(Records from a collection)
== Segment start ==
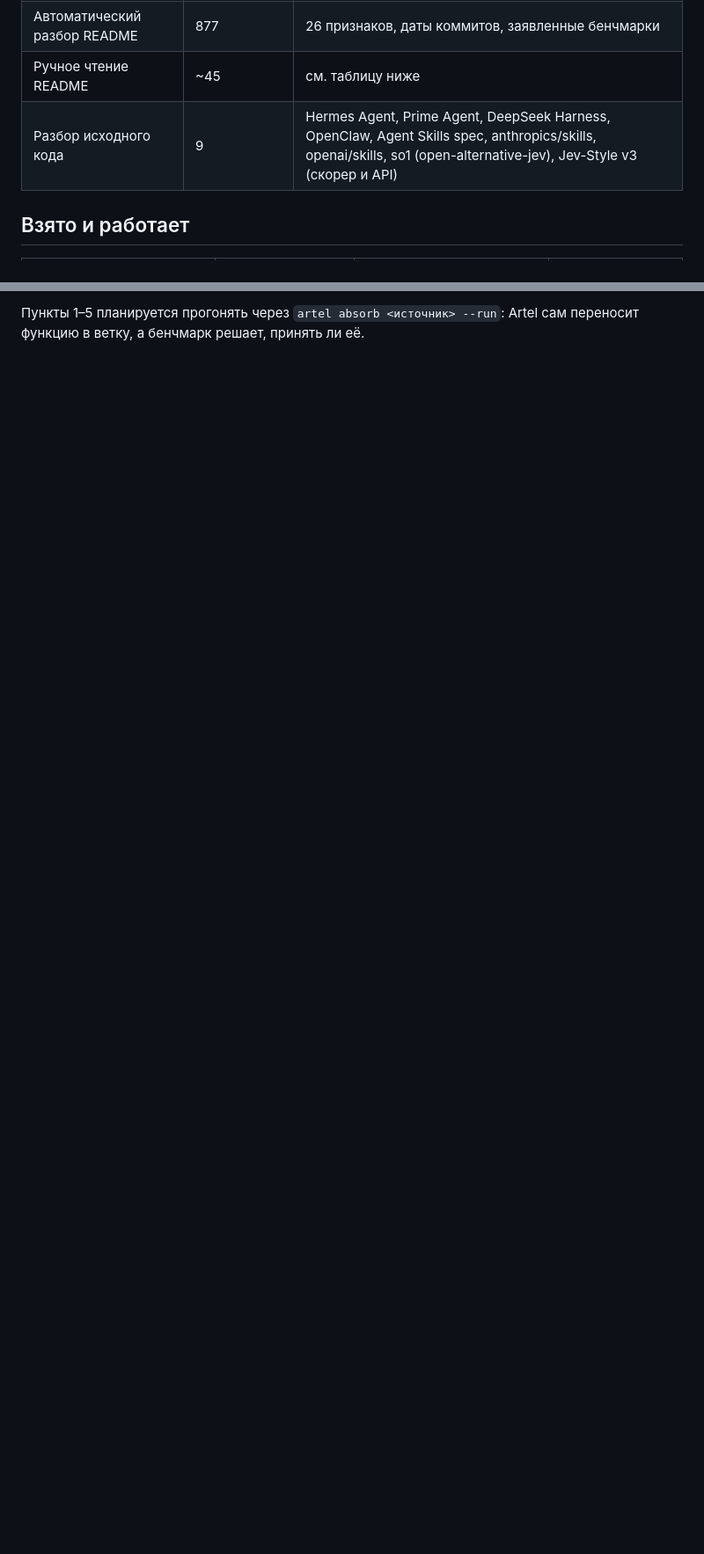
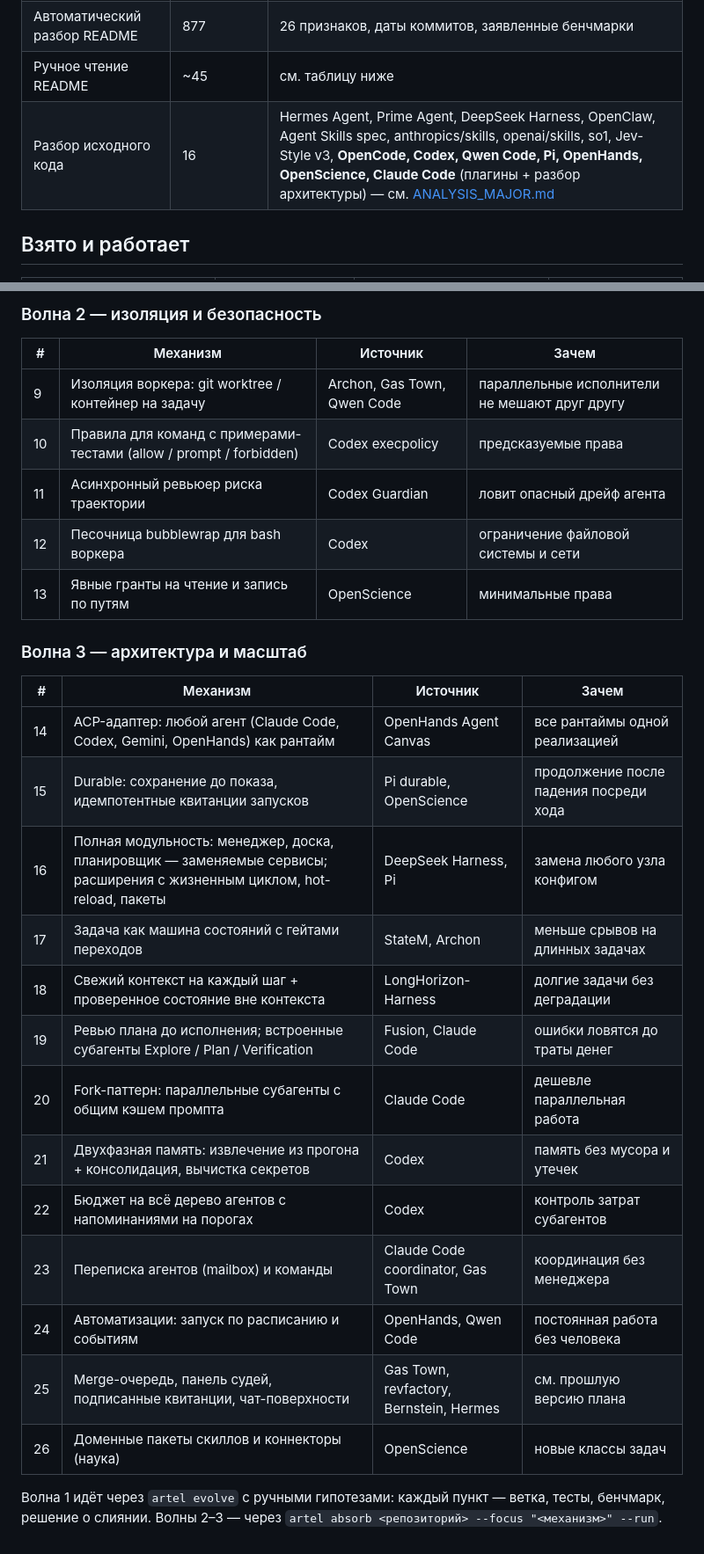
Before and after one commit to MisterReds/artel, a Markdown page: docs/ROADMAP.md, 2 parts joined by grey strips. Shown at 88% size. GitHub-like rendering; blank space fills up the shorter version.

```diff
--- a/docs/ROADMAP.md
+++ b/docs/ROADMAP.md
@@ -10,7 +10,7 @@
 | Реестр | 1391 проект (1366 живых) | 10 awesome-списков + 42 ручных записи, включая 9 закрытых продуктов |
 | Автоматический разбор README | 877 | 26 признаков, даты коммитов, заявленные бенчмарки |
 | Ручное чтение README | ~45 | см. таблицу ниже |
-| Разбор исходного кода | 9 | Hermes Agent, Prime Agent, DeepSeek Harness, OpenClaw, Agent Skills spec, anthropics/skills, openai/skills, so1 (open-alternative-jev), Jev-Style v3 (скорер и API) |
+| Разбор исходного кода | 16 | Hermes Agent, Prime Agent, DeepSeek Harness, OpenClaw, Agent Skills spec, anthropics/skills, openai/skills, so1, Jev-Style v3, **OpenCode, Codex, Qwen Code, Pi, OpenHands, OpenScience, Claude Code** (плагины + разбор архитектуры) — см. [ANALYSIS_MAJOR.md](ANALYSIS_MAJOR.md) |
 
 ## Взято и работает
 
@@ -59,2 +55,31 @@
 
-Пункты 1–5 планируется прогонять через `artel absorb <источник> --run`: Artel сам переносит функцию в ветку, а бенчмарк решает, принять ли её.
+### Волна 2 — изоляция и безопасность
+
+| # | Механизм | Источник | Зачем |
+|---|---|---|---|
+| 9 | Изоляция воркера: git worktree / контейнер на задачу | Archon, Gas Town, Qwen Code | параллельные исполнители не мешают друг другу |
+| 10 | Правила для команд с примерами-тестами (allow / prompt / forbidden) | Codex execpolicy | предсказуемые права |
+| 11 | Асинхронный ревьюер риска траектории | Codex Guardian | ловит опасный дрейф агента |
+| 12 | Песочница bubblewrap для bash воркера | Codex | ограничение файловой системы и сети |
+| 13 | Явные гранты на чтение и запись по путям | OpenScience | минимальные права |
+
+### Волна 3 — архитектура и масштаб
+
+| # | Механизм | Источник | Зачем |
+|---|---|---|---|
+| 14 | ACP-адаптер: любой агент (Claude Code, Codex, Gemini, OpenHands) как рантайм | OpenHands Agent Canvas | все рантаймы одной реализацией |
+| 15 | Durable: сохранение до показа, идемпотентные квитанции запусков | Pi durable, OpenScience | продолжение после падения посреди хода |
+| 16 | Полная модульность: менеджер, доска, планировщик — заменяемые сервисы; расширения с жизненным циклом, hot-reload, пакеты | DeepSeek Harness, Pi | замена любого узла конфигом |
+| 17 | Задача как машина состояний с гейтами переходов | StateM, Archon | меньше срывов на длинных задачах |
+| 18 | Свежий контекст на каждый шаг + проверенное состояние вне контекста | LongHorizon-Harness | долгие задачи без деградации |
+| 19 | Ревью плана до исполнения; встроенные субагенты Explore / Plan / Verification | Fusion, Claude Code | ошибки ловятся до траты денег |
+| 20 | Fork-паттерн: параллельные субагенты с общим кэшем промпта | Claude Code | дешевле параллельная работа |
+| 21 | Двухфазная память: извлечение из прогона + консолидация, вычистка секретов | Codex | память без мусора и утечек |
+| 22 | Бюджет на всё дерево агентов с напоминаниями на порогах | Codex | контроль затрат субагентов |
+| 23 | Переписка агентов (mailbox) и команды | Claude Code coordinator, Gas Town | координация без менеджера |
+| 24 | Автоматизации: запуск по расписанию и событиям | OpenHands, Qwen Code | постоянная работа без человека |
+| 25 | Merge-очередь, панель судей, подписанные квитанции, чат-поверхности | Gas Town, revfactory, Bernstein, Hermes | см. прошлую версию плана |
+| 26 | Доменные пакеты скиллов и коннекторы (наука) | OpenScience | новые классы задач |
+
+Волна 1 идёт через `artel evolve` с ручными гипотезами: каждый пункт — ветка, тесты, бенчмарк, решение о слиянии.
+Волны 2–3 — через `artel absorb <репозиторий> --focus "<механизм>" --run`.
```
Also changed, not shown: other parts of docs/ROADMAP.md (+10 -14 lines), docs/ANALYSIS_MAJOR.md (added, +78 -0 lines).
== Segment end ==
■ PROBLEM DETAILS:
Output the entries above verbatim, with no picture included.

■ SOLUTION TO THIS PROBLEM:
Before and after one commit to MisterReds/artel, a Markdown page: docs/ROADMAP.md, 2 parts joined by grey strips. Shown at 88% size. GitHub-like rendering; blank space fills up the shorter version.

```diff
--- a/docs/ROADMAP.md
+++ b/docs/ROADMAP.md
@@ -10,7 +10,7 @@
 | Реестр | 1391 проект (1366 живых) | 10 awesome-списков + 42 ручных записи, включая 9 закрытых продуктов |
 | Автоматический разбор README | 877 | 26 признаков, даты коммитов, заявленные бенчмарки |
 | Ручное чтение README | ~45 | см. таблицу ниже |
-| Разбор исходного кода | 9 | Hermes Agent, Prime Agent, DeepSeek Harness, OpenClaw, Agent Skills spec, anthropics/skills, openai/skills, so1 (open-alternative-jev), Jev-Style v3 (скорер и API) |
+| Разбор исходного кода | 16 | Hermes Agent, Prime Agent, DeepSeek Harness, OpenClaw, Agent Skills spec, anthropics/skills, openai/skills, so1, Jev-Style v3, **OpenCode, Codex, Qwen Code, Pi, OpenHands, OpenScience, Claude Code** (плагины + разбор архитектуры) — см. [ANALYSIS_MAJOR.md](ANALYSIS_MAJOR.md) |
 
 ## Взято и работает
 
@@ -59,2 +55,31 @@
 
-Пункты 1–5 планируется прогонять через `artel absorb <источник> --run`: Artel сам переносит функцию в ветку, а бенчмарк решает, принять ли её.
+### Волна 2 — изоляция и безопасность
+
+| # | Механизм | Источник | Зачем |
+|---|---|---|---|
+| 9 | Изоляция воркера: git worktree / контейнер на задачу | Archon, Gas Town, Qwen Code | параллельные исполнители не мешают друг другу |
+| 10 | Правила для команд с примерами-тестами (allow / prompt / forbidden) | Codex execpolicy | предсказуемые права |
+| 11 | Асинхронный ревьюер риска траектории | Codex Guardian | ловит опасный дрейф агента |
+| 12 | Песочница bubblewrap для bash воркера | Codex | ограничение файловой системы и сети |
+| 13 | Явные гранты на чтение и запись по путям | OpenScience | минимальные права |
+
+### Волна 3 — архитектура и масштаб
+
+| # | Механизм | Источник | Зачем |
+|---|---|---|---|
+| 14 | ACP-адаптер: любой агент (Claude Code, Codex, Gemini, OpenHands) как рантайм | OpenHands Agent Canvas | все рантаймы одной реализацией |
+| 15 | Durable: сохранение до показа, идемпотентные квитанции запусков | Pi durable, OpenScience | продолжение после падения посреди хода |
+| 16 | Полная модульность: менеджер, доска, планировщик — заменяемые сервисы; расширения с жизненным циклом, hot-reload, пакеты | DeepSeek Harness, Pi | замена любого узла конфигом |
+| 17 | Задача как машина состояний с гейтами переходов | StateM, Archon | меньше срывов на длинных задачах |
+| 18 | Свежий контекст на каждый шаг + проверенное состояние вне контекста | LongHorizon-Harness | долгие задачи без деградации |
+| 19 | Ревью плана до исполнения; встроенные субагенты Explore / Plan / Verification | Fusion, Claude Code | ошибки ловятся до траты денег |
+| 20 | Fork-паттерн: параллельные субагенты с общим кэшем промпта | Claude Code | дешевле параллельная работа |
+| 21 | Двухфазная память: извлечение из прогона + консолидация, вычистка секретов | Codex | память без мусора и утечек |
+| 22 | Бюджет на всё дерево агентов с напоминаниями на порогах | Codex | контроль затрат субагентов |
+| 23 | Переписка агентов (mailbox) и команды | Claude Code coordinator, Gas Town | координация без менеджера |
+| 24 | Автоматизации: запуск по расписанию и событиям | OpenHands, Qwen Code | постоянная работа без человека |
+| 25 | Merge-очередь, панель судей, подписанные квитанции, чат-поверхности | Gas Town, revfactory, Bernstein, Hermes | см. прошлую версию плана |
+| 26 | Доменные пакеты скиллов и коннекторы (наука) | OpenScience | новые классы задач |
+
+Волна 1 идёт через `artel evolve` с ручными гипотезами: каждый пункт — ветка, тесты, бенчмарк, решение о слиянии.
+Волны 2–3 — через `artel absorb <репозиторий> --focus "<механизм>" --run`.
```
Also changed, not shown: other parts of docs/ROADMAP.md (+10 -14 lines), docs/ANALYSIS_MAJOR.md (added, +78 -0 lines).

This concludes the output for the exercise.